Emotionally Good Story
What a nice way to start the new year. I couldn't put this book down. I liked the way the author wrote every chapter with a different voice. Every chapter was the first person of a different character.

Max is sixteen years old and until this time has never had a problem with being intersex. His parents didn't discuss his intersex with him and the ramifications of the changes of becoming older. His intersex has always been a secret. He needed someone to discuss his feelings with, and his parents weren't available.
There was foreshadowing in this book which let you know what was coming. I'm afraid to go into a lot pf the details of the plot because I don't want to reveal too much.
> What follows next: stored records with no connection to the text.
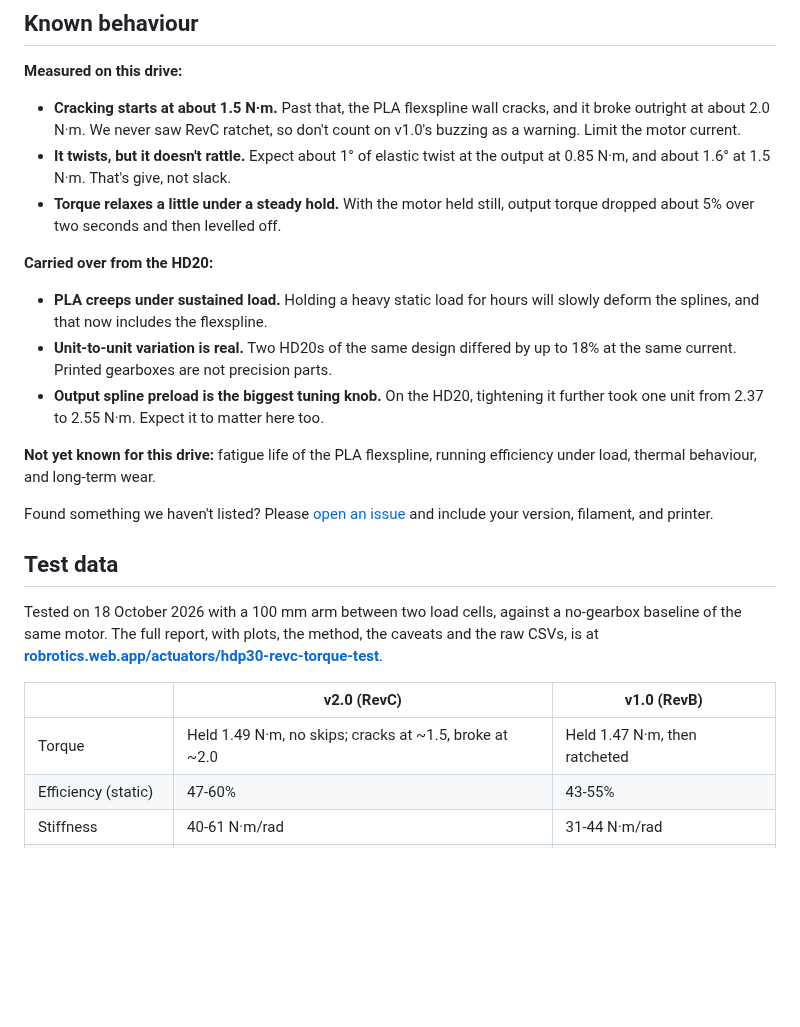
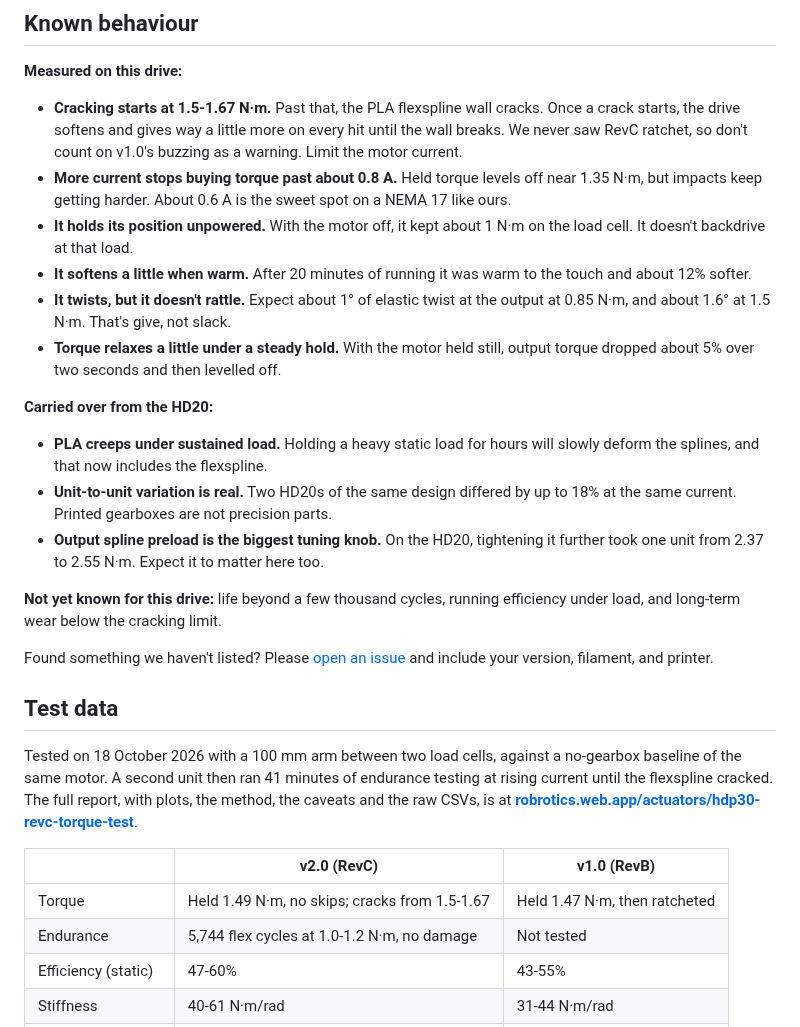
Before and after one commit to robrotics/hdp30, a Markdown page: README.md, the part around one of its changes. Drawn GitHub-style; blank space fills up the shorter version.

```diff
--- a/README.md
+++ b/README.md
@@ -227,9 +228,17 @@ genuinely like to see it: open an issue or tag
 
 **Measured on this drive:**
 
-- **Cracking starts at about 1.5 N·m.** Past that, the PLA flexspline wall
-  cracks, and it broke outright at about 2.0 N·m. We never saw RevC ratchet,
-  so don't count on v1.0's buzzing as a warning. Limit the motor current.
+- **Cracking starts at 1.5-1.67 N·m.** Past that, the PLA flexspline wall
+  cracks. Once a crack starts, the drive softens and gives way a little more
+  on every hit until the wall breaks. We never saw RevC ratchet, so don't
+  count on v1.0's buzzing as a warning. Limit the motor current.
+- **More current stops buying torque past about 0.8 A.** Held torque levels
+  off near 1.35 N·m, but impacts keep getting harder. About 0.6 A is the
+  sweet spot on a NEMA 17 like ours.
+- **It holds its position unpowered.** With the motor off, it kept about
+  1 N·m on the load cell. It doesn't backdrive at that load.
+- **It softens a little when warm.** After 20 minutes of running it was warm
+  to the touch and about 12% softer.
 - **It twists, but it doesn't rattle.** Expect about 1° of elastic twist at
   the output at 0.85 N·m, and about 1.6° at 1.5 N·m. That's give, not slack.
 - **Torque relaxes a little under a steady hold.** With the motor held still,
@@ -244,8 +253,8 @@ genuinely like to see it: open an issue or tag
 - **Output spline preload is the biggest tuning knob.** On the HD20, tightening
   it further took one unit from 2.37 to 2.55 N·m. Expect it to matter here too.
 
-**Not yet known for this drive:** fatigue life of the PLA flexspline, running
-efficiency under load, thermal behaviour, and long-term wear.
+**Not yet known for this drive:** life beyond a few thousand cycles, running
+efficiency under load, and long-term wear below the cracking limit.
 
 Found something we haven't listed? Please
 [open an issue](https://github.com/robrotics/hdp30/issues) and include your
@@ -254,13 +263,15 @@ version, filament, and printer.
 ## Test data
 
 Tested on 18 October 2026 with a 100 mm arm between two load cells, against a
-no-gearbox baseline of the same motor. The full report, with plots, the method,
-the caveats and the raw CSVs, is at
+no-gearbox baseline of the same motor. A second unit then ran 41 minutes of
+endurance testing at rising current until the flexspline cracked. The full
+report, with plots, the method, the caveats and the raw CSVs, is at
 **[robrotics.web.app/actuators/hdp30-revc-torque-test](https://robrotics.web.app/actuators/hdp30-revc-torque-test)**.
 
 | | v2.0 (RevC) | v1.0 (RevB) |
 |---|---|---|
-| Torque | Held 1.49 N·m, no skips; cracks at ~1.5, broke at ~2.0 | Held 1.47 N·m, then ratcheted |
+| Torque | Held 1.49 N·m, no skips; cracks from 1.5-1.67 | Held 1.47 N·m, then ratcheted |
+| Endurance | 5,744 flex cycles at 1.0-1.2 N·m, no damage | Not tested |
 | Efficiency (static) | 47-60% | 43-55% |
 | Stiffness | 40-61 N·m/rad | 31-44 N·m/rad |
 | Creep in a 2 s hold | about 5% | about 10% |
```
Also changed, not shown: other parts of README.md (+15 -14 lines), photos/rinnegan-revc-assembled.jpg (added), photos/rinnegan-revc-inside.jpg (added), 1 other file.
This is a great YA book and has good info for book clubs.
Nancy H. (Foster City, CA) (01/02/13)

An author with promise
Contains potential plot spoilers

While Golden Boy had very gripping story elements, I did not find the dialogue or overall writing style particularly compelling. However, if the author's primary intent is to introduce the issues surrounding intersexusality, she did that well. There was far more character development for the Walker family than for Hunter and his family. To increase the believability, one needs a better understanding of Hunter's motivations and conflicts and there should be flashbacks to earlier interactions between Hunter and Max showing Max has previously accepted being dominated by Hunter – particularly since Max is the star athlete, not Hunter. Also, it seemed like there was no build up between the two of them that pointed to a Hunter that would take such severe advantage of Max. And how was it that hyper-vigilant Karen never noticed any characteristics in Hunter that were of concern? Are we to believe that she eliminated her critical thinking abilities because Hunter's Mother is one of her oldest friends? I didn't buy it. Perhaps the foreshortened sequence of events were for dramatic effect, but it feels rather that critical scenes were eliminated. There are very charged scenes between the two young men.
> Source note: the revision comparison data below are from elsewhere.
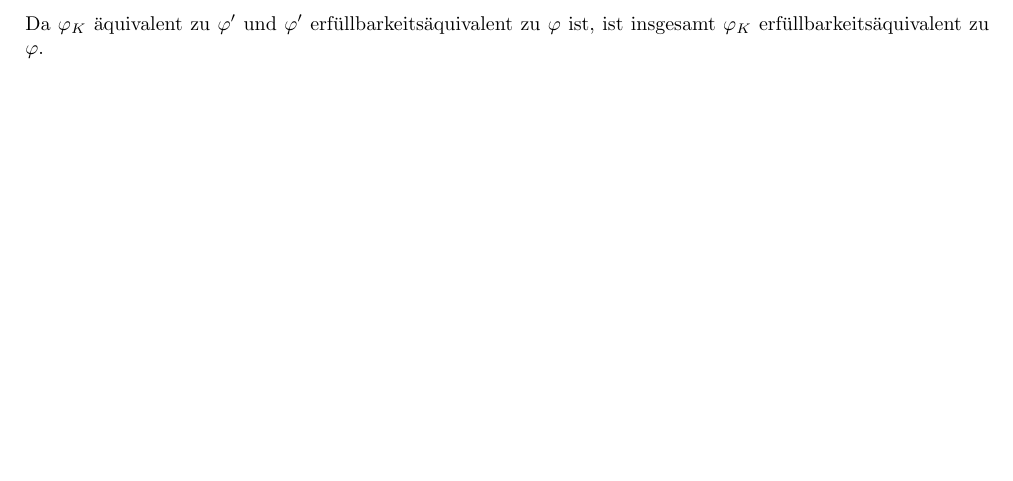
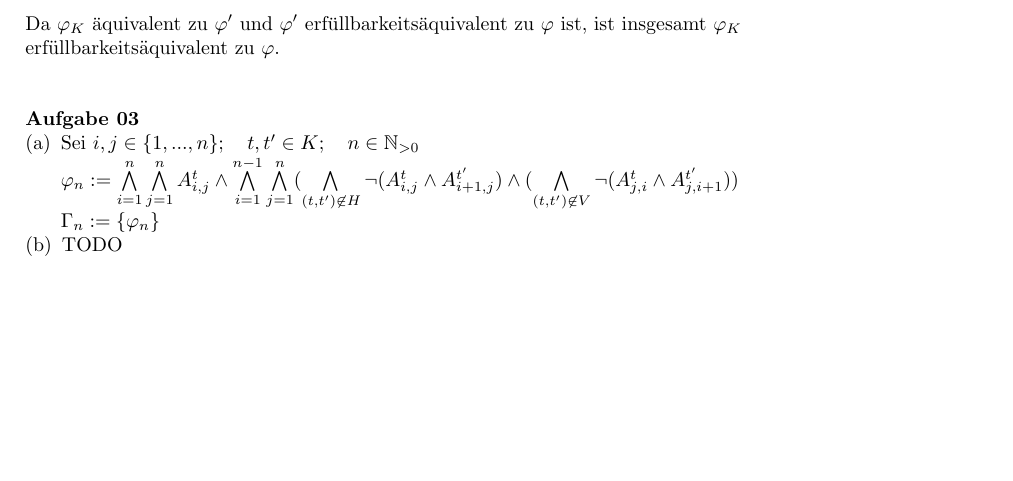
Before and after one commit to tylernewnoise/Logik-UE, a LaTeX document (Blatt04_Lsg.tex): part of page 2 of 2, cut so that both start at the same text, the shorter picture padded with empty space. Compiled offline with pdfLaTeX.

Commit message:
Blatt 4 Aufgabe 1,2 und 3a fertig

```diff
--- a/Blatt04_Lsg.tex
+++ b/Blatt04_Lsg.tex
@@ -95,5 +95,15 @@
 		\> $ \wedge (\lnot X_{\psi_3} \vee P \vee \lnot Q) \wedge (\lnot P \vee X_{\psi_3}) \wedge (Q \vee X_{\psi_3}) $ \\
 		\> $ \wedge (\lnot X_{\psi_4} \vee Q \vee \lnot S) \wedge (\lnot Q \vee X_{\psi_4}) \wedge (S \vee X_{\psi_4}) $
 	\end{tabbing}
-	Da $ \varphi_K $ äquivalent zu $ \varphi' $ und $ \varphi' $ erfüllbarkeitsäquivalent zu $ \varphi $ ist, ist insgesamt $ \varphi_K $ erfüllbarkeitsäquivalent zu $ \varphi $.
+	Da $ \varphi_K $ äquivalent zu $ \varphi' $ und $ \varphi' $ erfüllbarkeitsäquivalent zu $ \varphi $ ist, ist insgesamt $ \varphi_K $\\
+	erfüllbarkeitsäquivalent zu $ \varphi $.\\ \\
+
+	\textbf{Aufgabe 03}
+	\begin{compactenum} [(a)]
+		\item Sei $ i,j \in \{1,...,n\}; \quad t,t' \in K; \quad n \in \mathbb{N}_{>0} $\\
+		$ \varphi_n := \bigwedge\limits_{i = 1}^n \bigwedge\limits_{j = 1}^n A_{i,j}^t \wedge \bigwedge\limits_{i=1}^{n-1} \bigwedge\limits_{j=1}^n (\bigwedge\limits_{(t,t') \not\in H} \lnot (A_{i,j}^t \wedge A_{i+1,j}^{t'}) \wedge (\bigwedge\limits_{(t,t') \not\in V} \lnot (A_{j,i}^t \wedge A_{j,i+1}^{t'})) $ \\
+		$ \Gamma_n := \{\varphi_n\} $
+
+		\item TODO
+	\end{compactenum}
 \end{document}
```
Anyone who was not overly distressed or offended by any of the scenes from The Girl With the Dragon Tattoo series should be okay with Golden Boy. All in all, I was glad to have had a chance to read the book and I'm sure it will lead me to doing additional research on the topic of intersexuality. If the author's sincere desire is for the reading public to have a more clear understanding of intersex issues, she should include a suggested reading list of articles and books that she feels accurately portray such individuals at the end of the book.
Laurie F. (Brookline, MA) (01/02/13)

Wonderful and Human Perspective of the Life of an Intersex Child
Confession: I didn't think I was going to like this book but I was quickly absorbed. Max's life experiences and interactions open your heart as well as your mind. I normally find the character-to-character perspective choppy and distracting but it worked in this novel. The author does a wonderful job developing the characters and having the reader sympathize and sometimes cringe as they become part of Max's life. I was ready to rate this book a five until it became a bit wordy in the last 50 pages or so.
Daniel A. (Naugatuck, CT) (01/01/13)

Golden Boy
Before I wrote this review, I peeked at the other reviews on this website and found out I am the only male. Are you ready for this male's perspective? I thought so. Here it is: I enjoyed this story a lot. I liked the writing, especially the writing style; each character gets to narrate the story, and pushes the story forward, never backtracks. The subject is tough to write about, so the dialogue is key, and it is filled with emotion, misunderstanding, and frustration. Overall, I highly recommend this book because it finally gives intersex people a voice.
Angela S. (Hartland, MI) (01/01/13)

Golden Boy
Golden Boy is a book with powerful subject matter and rich characters. The book jumps from one character to the next, so you really do get to know each one fully. However, I found the format a little jumpy and in some ways it does break up the flow of the storyline. I really did enjoy the book for the original plotline, but I felt that some of the internal dialogue of the characters was monotonous. My biggest complaint was the way it ended without addressing a major development late in the book! The author wrapped the story up in a bow when the reader expects a few more answers. The book would have benefited from a few more pages and a complete ending. Overall, an intriguing read lacking a complete finale.
Michele W. (Kiawah Island, SC) (12/31/12)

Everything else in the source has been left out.